We needed an intervention. I decided to get some shelving units to help use up some vertical space to store totes and things. Wire and metal framed shelves are expensive and not very big. So after some digging, I decided to build my own. I researched on YouTube to see what it entailed, and decided that I would need a unit with 4 legs. Many videos made theirs directly mounted to the wall with no back legs. We rent currently, so I wanted something that we could just take the anchors out and move away. It wasn’t much of a change to do that versus build it directly on the wall. I spent about $300 on the lumber and supplies. Two metal shelves would have cost me more than that, and it wouldn’t have been enough storage. I took advantage of the height of my ceiling and decided to not cut the 8 foot legs off. It fits perfectly with some room on top for storage too. The only thing is that it wouldn’t fit under the garage door standing up, so it has to lay down to come out of the garage, and its very heavy. I also decided to not cut the width of the shelves so it is 8 feet long as well. That saved a lot of time trimming boards.
I’m going to preface this by saying that I am terrible at measurements and math. But I did this project all by myself, so I’m confident that anybody can do it. I started by building my frames for the shelves. I bought everything at home depot and had them cut a lot of the lumber for me to save time.
Each cross member of the shelves is 21 inches long. That makes the shelves about 25 inches deep – if you need to know what totes will fit my measurements. I needed 24 cross members total. You get 4 cross members from each 2×4, so you’ll need 6 2x4s cut into 4 21 inch pieces each.
After building the frames for the shelves, I topped each one with MDF that I also had Home Depot cut down for me. I told them to cut them exactly in half lengthwise to make 2 (half of the MDF width – 4 foot – is 2 foot which is the depth of the shelves). I did have to trim the ends a little but a hand saw worked just fine since MDF is not very hard to cut. Once I had the shelves made, I stood them all on edge on the garage floor and measured and marked the legs where the shelves would sit, every 16 inches (the totes are 13.25 inches tall plus the height of the shelf itself and accounting for the MDF width). The top of the MDF met up with my 16 inch marks. I used a carpenter’s square for all of that to make sure that everything would be level when I stood the unit up. I also pre-drilled all of my screw holes and half way drilled them in so that all I had to do when it came time to assemble was torque the screws in tight. A lot less of a hassle doing it that way.

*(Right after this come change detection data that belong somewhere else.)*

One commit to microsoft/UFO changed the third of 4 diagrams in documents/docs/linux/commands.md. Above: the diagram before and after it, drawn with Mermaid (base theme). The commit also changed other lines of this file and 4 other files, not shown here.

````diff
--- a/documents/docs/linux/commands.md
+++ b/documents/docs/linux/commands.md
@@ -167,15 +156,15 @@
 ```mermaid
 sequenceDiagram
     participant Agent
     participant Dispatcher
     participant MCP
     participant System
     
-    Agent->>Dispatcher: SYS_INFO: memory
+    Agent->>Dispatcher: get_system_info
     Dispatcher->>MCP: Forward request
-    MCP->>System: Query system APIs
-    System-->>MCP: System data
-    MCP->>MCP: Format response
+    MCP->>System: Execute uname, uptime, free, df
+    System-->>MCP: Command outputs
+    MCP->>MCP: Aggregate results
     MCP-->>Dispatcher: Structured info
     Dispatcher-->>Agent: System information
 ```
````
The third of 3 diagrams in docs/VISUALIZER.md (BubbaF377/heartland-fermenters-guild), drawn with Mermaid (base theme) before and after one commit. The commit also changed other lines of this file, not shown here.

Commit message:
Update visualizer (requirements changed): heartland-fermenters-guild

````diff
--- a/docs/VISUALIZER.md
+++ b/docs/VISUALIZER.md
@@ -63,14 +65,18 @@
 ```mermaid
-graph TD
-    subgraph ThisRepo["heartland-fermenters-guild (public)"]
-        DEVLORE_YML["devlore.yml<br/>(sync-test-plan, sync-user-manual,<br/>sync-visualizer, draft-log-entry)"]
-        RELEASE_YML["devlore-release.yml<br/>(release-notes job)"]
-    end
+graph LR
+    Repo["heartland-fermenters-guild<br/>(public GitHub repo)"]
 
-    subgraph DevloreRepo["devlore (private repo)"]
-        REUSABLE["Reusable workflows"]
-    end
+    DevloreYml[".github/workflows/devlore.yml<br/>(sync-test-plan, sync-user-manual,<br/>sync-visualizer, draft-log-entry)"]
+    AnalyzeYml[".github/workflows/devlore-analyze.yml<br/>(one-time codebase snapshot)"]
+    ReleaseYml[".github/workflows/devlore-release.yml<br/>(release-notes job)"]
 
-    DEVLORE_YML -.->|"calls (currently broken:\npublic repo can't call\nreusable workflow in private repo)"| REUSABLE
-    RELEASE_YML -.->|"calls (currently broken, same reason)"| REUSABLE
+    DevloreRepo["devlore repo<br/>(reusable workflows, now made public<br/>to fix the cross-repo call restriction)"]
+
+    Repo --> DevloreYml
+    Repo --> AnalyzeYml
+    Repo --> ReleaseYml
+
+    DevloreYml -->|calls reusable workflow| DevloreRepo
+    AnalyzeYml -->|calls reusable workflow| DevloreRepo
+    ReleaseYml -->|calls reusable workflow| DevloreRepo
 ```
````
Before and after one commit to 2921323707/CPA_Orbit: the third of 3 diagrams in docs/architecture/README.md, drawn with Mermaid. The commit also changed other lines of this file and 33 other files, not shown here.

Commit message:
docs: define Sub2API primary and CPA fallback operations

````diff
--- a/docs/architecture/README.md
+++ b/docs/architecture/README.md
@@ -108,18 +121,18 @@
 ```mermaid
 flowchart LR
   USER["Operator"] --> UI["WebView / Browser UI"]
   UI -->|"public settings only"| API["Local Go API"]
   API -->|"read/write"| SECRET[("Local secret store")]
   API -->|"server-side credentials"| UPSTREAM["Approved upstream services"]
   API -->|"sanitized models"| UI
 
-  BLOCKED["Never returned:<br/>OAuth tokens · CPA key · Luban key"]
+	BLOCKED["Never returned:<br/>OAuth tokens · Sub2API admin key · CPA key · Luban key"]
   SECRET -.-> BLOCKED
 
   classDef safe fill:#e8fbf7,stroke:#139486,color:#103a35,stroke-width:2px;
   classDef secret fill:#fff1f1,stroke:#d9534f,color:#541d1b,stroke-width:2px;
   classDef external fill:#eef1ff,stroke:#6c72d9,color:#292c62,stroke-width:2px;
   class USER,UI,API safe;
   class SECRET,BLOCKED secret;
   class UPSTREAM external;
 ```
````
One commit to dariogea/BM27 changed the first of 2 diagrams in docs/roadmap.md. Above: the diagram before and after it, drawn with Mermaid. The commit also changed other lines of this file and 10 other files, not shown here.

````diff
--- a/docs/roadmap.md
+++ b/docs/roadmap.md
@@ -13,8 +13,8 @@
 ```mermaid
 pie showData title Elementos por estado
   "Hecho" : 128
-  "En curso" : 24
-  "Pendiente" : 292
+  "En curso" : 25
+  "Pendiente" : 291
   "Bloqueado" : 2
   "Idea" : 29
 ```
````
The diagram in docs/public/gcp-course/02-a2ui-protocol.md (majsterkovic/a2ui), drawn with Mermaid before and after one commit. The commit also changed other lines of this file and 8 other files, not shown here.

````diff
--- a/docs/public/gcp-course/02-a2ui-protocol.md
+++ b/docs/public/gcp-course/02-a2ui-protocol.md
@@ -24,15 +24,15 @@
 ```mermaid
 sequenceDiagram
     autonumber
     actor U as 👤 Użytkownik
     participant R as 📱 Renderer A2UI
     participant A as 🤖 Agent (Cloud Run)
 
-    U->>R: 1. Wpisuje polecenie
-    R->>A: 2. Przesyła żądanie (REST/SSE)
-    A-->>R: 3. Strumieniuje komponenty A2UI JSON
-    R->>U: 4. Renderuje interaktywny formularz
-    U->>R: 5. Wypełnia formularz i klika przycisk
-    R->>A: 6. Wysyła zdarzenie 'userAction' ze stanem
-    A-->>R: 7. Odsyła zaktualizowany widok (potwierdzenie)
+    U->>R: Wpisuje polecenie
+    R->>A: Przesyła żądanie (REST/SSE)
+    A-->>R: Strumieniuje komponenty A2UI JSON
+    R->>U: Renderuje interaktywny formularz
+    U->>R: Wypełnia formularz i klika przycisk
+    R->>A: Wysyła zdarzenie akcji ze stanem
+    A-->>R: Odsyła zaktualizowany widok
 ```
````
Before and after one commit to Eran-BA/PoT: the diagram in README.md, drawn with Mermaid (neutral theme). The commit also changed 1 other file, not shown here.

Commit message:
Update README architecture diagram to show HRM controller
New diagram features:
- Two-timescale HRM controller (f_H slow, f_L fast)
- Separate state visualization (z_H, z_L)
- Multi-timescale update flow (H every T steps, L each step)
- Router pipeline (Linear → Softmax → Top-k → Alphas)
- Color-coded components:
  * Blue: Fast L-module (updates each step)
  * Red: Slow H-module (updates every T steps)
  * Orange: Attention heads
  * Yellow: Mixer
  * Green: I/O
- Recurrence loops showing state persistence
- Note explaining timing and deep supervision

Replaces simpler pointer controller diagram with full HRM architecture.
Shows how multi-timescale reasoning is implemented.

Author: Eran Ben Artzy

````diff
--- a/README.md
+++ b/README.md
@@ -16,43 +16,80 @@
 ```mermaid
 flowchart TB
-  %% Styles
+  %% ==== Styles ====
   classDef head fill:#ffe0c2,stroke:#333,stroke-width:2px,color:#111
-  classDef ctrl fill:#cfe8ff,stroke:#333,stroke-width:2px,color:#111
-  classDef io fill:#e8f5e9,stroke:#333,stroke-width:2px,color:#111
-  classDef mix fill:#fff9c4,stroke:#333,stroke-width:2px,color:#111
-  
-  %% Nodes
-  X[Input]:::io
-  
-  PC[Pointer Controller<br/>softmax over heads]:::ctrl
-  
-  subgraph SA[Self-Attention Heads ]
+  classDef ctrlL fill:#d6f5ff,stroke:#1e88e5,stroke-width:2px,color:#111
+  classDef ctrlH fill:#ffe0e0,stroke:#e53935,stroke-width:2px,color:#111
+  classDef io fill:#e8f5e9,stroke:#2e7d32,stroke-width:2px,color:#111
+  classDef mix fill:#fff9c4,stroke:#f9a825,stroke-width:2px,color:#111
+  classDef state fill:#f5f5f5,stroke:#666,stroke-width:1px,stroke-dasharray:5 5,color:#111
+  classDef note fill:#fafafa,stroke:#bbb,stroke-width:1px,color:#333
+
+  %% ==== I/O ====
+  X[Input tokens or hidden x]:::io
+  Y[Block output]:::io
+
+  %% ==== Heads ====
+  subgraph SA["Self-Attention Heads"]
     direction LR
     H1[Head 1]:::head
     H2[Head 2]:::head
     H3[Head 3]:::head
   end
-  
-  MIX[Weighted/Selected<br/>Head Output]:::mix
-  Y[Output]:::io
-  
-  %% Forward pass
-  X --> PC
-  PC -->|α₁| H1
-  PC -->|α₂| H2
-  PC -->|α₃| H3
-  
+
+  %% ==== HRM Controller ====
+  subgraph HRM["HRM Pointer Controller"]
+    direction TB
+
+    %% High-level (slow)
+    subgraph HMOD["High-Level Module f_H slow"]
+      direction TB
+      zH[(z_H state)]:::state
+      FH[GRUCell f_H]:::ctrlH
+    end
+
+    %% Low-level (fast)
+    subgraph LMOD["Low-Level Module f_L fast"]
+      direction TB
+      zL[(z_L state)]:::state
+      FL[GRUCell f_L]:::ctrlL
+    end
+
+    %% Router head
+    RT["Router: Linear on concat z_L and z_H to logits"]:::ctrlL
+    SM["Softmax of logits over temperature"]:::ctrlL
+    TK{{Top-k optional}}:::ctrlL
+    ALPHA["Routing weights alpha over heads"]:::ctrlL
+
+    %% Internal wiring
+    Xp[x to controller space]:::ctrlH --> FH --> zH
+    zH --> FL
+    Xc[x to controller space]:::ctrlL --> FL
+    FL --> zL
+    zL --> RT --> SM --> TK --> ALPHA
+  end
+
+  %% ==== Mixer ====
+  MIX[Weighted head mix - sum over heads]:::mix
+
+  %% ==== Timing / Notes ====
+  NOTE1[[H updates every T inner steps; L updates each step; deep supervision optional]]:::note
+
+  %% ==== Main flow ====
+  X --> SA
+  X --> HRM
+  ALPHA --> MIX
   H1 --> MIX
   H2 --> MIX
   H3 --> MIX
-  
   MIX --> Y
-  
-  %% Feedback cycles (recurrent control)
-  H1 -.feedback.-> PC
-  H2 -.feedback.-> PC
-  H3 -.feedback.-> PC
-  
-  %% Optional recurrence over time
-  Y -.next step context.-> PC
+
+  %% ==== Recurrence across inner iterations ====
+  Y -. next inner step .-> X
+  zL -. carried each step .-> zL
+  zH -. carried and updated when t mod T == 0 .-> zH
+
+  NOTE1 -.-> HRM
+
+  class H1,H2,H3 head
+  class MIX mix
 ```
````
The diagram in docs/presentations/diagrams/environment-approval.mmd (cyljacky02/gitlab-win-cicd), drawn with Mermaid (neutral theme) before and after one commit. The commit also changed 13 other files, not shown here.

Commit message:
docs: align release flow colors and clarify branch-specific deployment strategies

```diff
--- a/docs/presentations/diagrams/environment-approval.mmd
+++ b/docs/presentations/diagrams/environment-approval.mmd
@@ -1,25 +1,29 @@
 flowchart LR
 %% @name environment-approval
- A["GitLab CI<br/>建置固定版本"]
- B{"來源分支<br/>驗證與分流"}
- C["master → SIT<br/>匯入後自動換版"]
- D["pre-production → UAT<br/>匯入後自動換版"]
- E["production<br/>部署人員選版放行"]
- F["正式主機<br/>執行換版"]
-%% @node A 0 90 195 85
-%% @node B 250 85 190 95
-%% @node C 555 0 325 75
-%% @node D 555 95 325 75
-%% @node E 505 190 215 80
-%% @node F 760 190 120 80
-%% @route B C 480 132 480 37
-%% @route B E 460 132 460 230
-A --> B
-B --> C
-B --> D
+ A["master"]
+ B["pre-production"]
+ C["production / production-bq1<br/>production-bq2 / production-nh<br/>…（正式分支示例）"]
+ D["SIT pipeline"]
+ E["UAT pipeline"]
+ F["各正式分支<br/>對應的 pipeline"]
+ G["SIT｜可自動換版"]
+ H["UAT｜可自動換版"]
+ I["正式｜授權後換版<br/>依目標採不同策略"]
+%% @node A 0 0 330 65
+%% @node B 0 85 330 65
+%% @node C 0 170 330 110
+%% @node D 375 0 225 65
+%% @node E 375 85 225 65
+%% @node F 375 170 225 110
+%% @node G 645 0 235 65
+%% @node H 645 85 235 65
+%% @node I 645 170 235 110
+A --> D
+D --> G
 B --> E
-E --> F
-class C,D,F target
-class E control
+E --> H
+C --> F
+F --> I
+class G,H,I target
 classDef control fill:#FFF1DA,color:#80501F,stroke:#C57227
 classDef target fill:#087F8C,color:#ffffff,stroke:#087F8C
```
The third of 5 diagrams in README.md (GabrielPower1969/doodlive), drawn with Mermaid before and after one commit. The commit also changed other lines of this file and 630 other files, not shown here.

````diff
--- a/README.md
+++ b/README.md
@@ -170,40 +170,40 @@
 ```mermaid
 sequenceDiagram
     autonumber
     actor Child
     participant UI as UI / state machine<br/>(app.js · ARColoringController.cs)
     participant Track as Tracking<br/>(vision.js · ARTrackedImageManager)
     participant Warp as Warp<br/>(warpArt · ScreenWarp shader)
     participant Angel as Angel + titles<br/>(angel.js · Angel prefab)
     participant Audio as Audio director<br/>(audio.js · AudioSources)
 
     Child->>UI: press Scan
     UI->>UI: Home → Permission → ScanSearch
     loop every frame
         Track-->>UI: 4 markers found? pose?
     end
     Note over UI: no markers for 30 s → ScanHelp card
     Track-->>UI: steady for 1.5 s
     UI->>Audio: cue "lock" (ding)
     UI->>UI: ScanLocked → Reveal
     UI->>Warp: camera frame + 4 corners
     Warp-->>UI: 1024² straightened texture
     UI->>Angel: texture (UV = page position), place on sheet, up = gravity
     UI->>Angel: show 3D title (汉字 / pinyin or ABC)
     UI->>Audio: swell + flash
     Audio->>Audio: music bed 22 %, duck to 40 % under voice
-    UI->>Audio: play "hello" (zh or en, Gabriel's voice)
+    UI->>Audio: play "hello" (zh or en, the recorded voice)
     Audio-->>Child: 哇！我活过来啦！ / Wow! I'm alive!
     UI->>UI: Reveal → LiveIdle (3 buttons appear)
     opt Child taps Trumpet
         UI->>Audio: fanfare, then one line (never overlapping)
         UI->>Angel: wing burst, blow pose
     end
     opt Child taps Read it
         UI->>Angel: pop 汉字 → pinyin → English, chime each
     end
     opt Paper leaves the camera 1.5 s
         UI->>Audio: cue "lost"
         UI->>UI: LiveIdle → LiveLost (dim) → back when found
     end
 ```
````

Once the legs were in place, all I had to do was stand it up. That was the hardest part honestly. I recruited some help and we shimmied it upright and into place along the wall. I used 3 inch deck screws and a stud finder to anchor it to the studs in the wall so that it won’t fall over. I anchored it in several places across the top two shelves so it definitely isn’t going anywhere.
I intentionally left an entire shelf out so that I could construct a crafting bench in the middle. I made small shelves on either side for added storage and in the center, installed some peg board to hang all of my resin supplies. I got a bunch of clear peg board containers and a few hooks from amazon to help me organize. I also got some LEd lighting to give me a well lit work space. Even if I don’t want to do resin work anymore, this space is so versatile, it will work for just about any project. It turned out so well!
Just check out that before and after! I’ll try and link my supplies as best I can. If you don’t have a lot of tools and don’t want to spend a fortune, I suggest going to Harbor Freight if you have one nearby. They have the cheapest prices on tools that I can find. They aren’t DeWalt quality by any means, but they do the job perfectly fine.
Storage bins https://www.menards.com/main/storage-organization/storage-totes-bins/storage-totes/sterilite-reg-clearview-latch-trade-66-quart-clear-storage-tote/17571706/p-1444444108846-c-12667.htm?tid=1941881953214790323&ipos=12
peg board https://www.homedepot.com/p/48-in-H-x-24-in-W-White-Pegboard-109099/202093803 you’ll need 2 of these
Clear Pegboard conainer https://www.amazon.com/gp/product/B011DYDIWI/ref=ppx_yo_dt_b_asin_title_o01_s00?ie=UTF8&psc=1
Pegboard hooks https://www.menards.com/main/tools-hardware/tool-storage/wall-mounted-storage/tool-shop-reg-3-double-loop-pegboard-hook-2-pack/49332/p-1555569001321-c-12657.htm?tid=-5947855682044707409&ipos=11